No, you cannot tell how much pressure is lost based on the size of the hose. This is not because there is not enough information to tell but because the hose is irrelevant.
You seem to be under the impression that there is some total amount of pressure in the hose and in the inner tube, and when you disconnect the pump and release the pressure in the hose, some of it is lost.
This is an incorrect understanding of what pressure means. Pressure is an intensive property — it is something that is the same for of all the air no matter how you divide it up within the connected system. The pressure in the hose equals the pressure in the inner tube, which equals the pressure in the whole pump-and-hose-and-inner-tube system.
In the tradition of physics education, let's consider the ideal case with a separately controllable valve on the tube. This is what would happen:
With the pump attached to the inner tube, you open the valve. This causes the pressure in the hose and tube to equalize: this is when the gauge on your pump jumps upward. At this point, the pressure in the tube has reduced, because some of the mass of air in it moved into the hose to pressurize it.
You use the pump to increase the pressure as desired, according to the gauge.
You close the valve on the tube. The pressures on each side of the valve remain equal to each other and to that read by the pump's gauge.
You disconnect the hose. The extra air in the hose escapes to the atmosphere.
As soon as you closed the valve, the inner tube became a closed system: the pressure in it is no longer affected by anything about the pump. It will stay where the gauge said it was while you were pumping.

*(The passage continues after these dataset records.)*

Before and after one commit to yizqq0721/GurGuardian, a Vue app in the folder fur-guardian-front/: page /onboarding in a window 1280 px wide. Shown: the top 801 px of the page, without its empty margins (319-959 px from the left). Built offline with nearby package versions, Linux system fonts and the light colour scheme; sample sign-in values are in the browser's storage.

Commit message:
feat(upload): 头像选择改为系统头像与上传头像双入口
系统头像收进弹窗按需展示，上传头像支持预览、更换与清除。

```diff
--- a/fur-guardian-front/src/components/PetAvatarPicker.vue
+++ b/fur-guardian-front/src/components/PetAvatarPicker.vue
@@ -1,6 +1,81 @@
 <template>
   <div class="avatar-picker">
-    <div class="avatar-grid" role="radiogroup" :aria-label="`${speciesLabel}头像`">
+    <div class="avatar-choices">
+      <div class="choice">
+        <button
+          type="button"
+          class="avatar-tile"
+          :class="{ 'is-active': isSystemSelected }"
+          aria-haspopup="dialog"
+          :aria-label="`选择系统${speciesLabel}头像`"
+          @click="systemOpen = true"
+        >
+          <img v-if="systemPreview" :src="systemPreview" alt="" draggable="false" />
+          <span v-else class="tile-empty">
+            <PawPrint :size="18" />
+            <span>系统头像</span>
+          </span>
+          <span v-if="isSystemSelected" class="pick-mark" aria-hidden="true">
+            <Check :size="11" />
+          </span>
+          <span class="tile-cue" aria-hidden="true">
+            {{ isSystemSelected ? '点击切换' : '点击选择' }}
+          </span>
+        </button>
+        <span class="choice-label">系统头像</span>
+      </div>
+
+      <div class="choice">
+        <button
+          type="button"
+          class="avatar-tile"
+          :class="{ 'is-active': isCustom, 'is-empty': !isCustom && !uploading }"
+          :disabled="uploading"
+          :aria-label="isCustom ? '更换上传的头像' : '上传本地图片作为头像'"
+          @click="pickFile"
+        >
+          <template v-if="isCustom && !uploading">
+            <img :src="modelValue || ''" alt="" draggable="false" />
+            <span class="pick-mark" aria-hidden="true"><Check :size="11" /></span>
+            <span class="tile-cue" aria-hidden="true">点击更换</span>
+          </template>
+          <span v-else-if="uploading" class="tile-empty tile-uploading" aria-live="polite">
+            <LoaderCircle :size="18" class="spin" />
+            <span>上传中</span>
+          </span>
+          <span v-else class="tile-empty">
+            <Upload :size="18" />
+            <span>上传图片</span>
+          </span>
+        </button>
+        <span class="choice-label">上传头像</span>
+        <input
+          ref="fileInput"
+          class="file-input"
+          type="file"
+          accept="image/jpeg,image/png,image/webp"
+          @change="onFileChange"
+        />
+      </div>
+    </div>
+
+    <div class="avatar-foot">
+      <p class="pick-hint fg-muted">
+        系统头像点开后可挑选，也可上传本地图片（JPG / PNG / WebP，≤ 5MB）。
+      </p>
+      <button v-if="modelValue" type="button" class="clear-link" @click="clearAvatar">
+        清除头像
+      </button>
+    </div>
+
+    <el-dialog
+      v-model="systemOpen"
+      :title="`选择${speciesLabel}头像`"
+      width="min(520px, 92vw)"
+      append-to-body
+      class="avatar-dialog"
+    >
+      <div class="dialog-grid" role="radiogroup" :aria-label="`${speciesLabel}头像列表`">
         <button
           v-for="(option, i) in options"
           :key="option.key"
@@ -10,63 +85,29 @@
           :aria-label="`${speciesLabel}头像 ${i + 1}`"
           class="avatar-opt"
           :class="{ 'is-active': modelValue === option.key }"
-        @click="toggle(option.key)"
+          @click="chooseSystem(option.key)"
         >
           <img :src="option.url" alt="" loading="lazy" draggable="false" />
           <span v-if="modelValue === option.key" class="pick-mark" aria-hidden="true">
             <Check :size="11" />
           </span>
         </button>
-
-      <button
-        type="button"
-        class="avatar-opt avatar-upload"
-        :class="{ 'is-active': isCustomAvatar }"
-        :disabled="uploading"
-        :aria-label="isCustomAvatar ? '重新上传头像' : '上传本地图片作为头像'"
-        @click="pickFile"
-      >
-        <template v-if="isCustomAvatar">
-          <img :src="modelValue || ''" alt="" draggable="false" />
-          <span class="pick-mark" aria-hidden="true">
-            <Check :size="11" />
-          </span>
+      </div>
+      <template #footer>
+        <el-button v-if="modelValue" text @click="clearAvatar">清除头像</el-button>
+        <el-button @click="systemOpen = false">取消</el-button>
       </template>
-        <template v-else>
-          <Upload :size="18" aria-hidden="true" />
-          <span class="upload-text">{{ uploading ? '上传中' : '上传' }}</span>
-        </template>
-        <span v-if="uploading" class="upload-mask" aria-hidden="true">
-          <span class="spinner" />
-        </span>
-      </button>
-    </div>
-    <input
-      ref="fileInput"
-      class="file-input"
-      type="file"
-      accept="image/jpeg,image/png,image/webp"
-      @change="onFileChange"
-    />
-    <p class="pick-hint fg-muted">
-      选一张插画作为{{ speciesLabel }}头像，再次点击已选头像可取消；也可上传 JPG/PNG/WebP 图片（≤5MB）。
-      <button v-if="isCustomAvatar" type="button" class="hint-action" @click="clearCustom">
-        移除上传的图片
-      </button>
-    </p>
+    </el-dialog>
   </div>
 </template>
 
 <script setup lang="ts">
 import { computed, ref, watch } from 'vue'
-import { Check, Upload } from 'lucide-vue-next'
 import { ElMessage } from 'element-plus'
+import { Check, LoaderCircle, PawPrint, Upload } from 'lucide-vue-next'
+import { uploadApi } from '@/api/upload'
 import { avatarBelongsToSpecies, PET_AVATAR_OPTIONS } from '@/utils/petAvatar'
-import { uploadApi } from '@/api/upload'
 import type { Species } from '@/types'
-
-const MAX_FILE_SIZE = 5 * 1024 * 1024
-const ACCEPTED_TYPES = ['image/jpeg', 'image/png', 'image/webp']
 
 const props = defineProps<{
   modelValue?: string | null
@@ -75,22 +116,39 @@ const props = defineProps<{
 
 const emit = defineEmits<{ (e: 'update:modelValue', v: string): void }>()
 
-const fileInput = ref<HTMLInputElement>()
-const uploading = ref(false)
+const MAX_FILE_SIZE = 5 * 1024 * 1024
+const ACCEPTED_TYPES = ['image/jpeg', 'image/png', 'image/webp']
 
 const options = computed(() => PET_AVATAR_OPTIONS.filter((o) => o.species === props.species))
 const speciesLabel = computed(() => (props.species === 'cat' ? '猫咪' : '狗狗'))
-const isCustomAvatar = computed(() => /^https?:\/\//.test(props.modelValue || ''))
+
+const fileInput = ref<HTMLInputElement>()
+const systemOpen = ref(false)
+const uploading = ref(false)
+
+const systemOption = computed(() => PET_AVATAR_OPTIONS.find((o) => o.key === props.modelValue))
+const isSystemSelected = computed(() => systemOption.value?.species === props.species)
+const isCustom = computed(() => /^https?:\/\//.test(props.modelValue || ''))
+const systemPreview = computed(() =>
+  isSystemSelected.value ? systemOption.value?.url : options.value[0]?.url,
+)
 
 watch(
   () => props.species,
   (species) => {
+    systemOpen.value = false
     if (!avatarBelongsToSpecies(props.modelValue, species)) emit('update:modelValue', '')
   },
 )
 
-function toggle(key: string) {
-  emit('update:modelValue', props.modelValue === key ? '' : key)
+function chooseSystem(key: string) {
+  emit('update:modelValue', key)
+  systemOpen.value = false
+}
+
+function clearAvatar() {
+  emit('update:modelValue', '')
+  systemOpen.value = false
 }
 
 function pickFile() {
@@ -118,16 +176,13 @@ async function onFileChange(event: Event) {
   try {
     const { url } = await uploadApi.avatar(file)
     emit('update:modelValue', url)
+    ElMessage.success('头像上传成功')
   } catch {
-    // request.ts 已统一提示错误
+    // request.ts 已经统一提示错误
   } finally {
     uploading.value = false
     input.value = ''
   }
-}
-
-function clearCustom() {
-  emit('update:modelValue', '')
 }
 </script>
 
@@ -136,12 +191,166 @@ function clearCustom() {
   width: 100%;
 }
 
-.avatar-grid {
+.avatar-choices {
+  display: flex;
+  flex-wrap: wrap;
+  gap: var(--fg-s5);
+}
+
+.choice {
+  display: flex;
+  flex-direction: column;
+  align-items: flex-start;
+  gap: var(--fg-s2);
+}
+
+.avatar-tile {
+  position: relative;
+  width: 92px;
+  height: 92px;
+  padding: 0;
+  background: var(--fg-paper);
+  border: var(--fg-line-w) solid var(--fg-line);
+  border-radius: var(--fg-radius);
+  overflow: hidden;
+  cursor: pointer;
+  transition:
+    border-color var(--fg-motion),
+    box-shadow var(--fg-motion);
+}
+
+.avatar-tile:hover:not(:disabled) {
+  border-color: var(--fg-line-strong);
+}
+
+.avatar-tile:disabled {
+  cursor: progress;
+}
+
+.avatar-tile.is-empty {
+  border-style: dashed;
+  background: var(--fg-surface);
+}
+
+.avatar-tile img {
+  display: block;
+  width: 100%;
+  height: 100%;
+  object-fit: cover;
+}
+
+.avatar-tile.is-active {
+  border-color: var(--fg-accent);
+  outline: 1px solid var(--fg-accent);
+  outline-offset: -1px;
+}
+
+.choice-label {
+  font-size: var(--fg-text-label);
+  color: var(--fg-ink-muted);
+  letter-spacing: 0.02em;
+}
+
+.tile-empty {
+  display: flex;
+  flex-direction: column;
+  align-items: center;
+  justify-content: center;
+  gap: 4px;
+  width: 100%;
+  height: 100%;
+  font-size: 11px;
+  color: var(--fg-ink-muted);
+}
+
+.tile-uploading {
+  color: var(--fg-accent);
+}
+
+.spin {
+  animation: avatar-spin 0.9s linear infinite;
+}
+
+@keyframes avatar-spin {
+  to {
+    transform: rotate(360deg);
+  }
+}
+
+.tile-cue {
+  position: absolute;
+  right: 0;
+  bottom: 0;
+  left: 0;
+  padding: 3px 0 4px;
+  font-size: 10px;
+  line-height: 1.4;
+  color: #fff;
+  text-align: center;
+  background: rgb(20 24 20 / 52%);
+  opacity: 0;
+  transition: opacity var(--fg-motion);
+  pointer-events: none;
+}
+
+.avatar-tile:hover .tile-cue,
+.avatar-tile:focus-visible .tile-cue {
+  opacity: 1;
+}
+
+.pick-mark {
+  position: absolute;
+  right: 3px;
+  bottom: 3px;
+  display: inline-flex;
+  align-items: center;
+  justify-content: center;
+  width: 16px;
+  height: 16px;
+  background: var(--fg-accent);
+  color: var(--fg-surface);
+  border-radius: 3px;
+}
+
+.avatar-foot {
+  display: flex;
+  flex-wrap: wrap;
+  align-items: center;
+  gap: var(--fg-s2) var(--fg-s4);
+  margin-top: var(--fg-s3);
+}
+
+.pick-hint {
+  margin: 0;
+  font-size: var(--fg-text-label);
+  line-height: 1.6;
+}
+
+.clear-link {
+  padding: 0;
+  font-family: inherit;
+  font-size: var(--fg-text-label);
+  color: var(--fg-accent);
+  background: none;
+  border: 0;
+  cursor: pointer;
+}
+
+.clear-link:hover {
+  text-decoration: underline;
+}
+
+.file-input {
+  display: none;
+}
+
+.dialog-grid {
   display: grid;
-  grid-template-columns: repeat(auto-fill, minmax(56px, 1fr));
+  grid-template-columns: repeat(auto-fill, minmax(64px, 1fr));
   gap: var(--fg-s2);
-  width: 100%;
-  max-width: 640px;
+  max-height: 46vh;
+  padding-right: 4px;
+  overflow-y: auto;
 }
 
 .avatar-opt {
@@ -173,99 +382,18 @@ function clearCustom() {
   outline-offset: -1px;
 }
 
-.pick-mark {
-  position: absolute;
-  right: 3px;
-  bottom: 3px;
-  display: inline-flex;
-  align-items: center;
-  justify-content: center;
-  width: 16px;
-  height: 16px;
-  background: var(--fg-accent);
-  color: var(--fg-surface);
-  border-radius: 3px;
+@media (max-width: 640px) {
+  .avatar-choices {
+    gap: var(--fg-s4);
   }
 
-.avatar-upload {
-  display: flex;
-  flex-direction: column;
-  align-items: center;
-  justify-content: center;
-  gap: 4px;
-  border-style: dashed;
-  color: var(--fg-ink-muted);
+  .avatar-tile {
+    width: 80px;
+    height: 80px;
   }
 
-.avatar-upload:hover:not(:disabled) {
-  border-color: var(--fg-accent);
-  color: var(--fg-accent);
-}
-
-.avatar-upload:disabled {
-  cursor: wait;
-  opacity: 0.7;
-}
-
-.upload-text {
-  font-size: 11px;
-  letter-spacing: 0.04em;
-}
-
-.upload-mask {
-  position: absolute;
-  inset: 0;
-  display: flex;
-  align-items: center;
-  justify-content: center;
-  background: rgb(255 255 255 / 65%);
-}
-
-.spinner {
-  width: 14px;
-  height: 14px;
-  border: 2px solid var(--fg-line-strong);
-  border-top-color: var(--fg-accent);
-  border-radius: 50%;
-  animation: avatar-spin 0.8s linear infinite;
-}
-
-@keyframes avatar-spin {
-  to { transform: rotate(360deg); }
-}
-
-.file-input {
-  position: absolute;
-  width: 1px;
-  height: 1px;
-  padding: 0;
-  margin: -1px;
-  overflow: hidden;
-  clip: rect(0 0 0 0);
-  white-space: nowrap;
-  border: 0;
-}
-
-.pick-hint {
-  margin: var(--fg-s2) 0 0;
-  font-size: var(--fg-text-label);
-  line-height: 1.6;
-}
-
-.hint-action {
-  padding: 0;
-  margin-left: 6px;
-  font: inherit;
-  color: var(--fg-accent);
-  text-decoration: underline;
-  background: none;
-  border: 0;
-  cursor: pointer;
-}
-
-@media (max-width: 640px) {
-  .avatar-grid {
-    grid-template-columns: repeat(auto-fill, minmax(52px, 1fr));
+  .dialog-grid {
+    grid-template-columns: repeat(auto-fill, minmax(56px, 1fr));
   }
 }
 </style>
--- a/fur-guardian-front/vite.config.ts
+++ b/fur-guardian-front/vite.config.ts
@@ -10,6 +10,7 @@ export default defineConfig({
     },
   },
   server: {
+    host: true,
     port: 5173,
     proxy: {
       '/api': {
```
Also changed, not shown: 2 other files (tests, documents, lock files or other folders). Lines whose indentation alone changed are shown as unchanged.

Now, in a real valve and pump chuck, there isn't a separate control to close the valve (pumps may have moving center pins to push the valve open as part of the “lock” but they aren't always exactly the right length — but I've never used a Presta valve so I may not have this right for those), and it is instead closed as you pull the chuck off the valve. This may release some air from the tube, due to the valve not being fully closed before the connection starts being open to the atmosphere. However, the amount of air released from the tube depends on the valve and how fast you let it close. It does not depend on the volume of air in the hose (except insofar as the pressure in the hose opposes the pressure of the tube even though both are also flowing out to the atmosphere, which is probably a minor effect).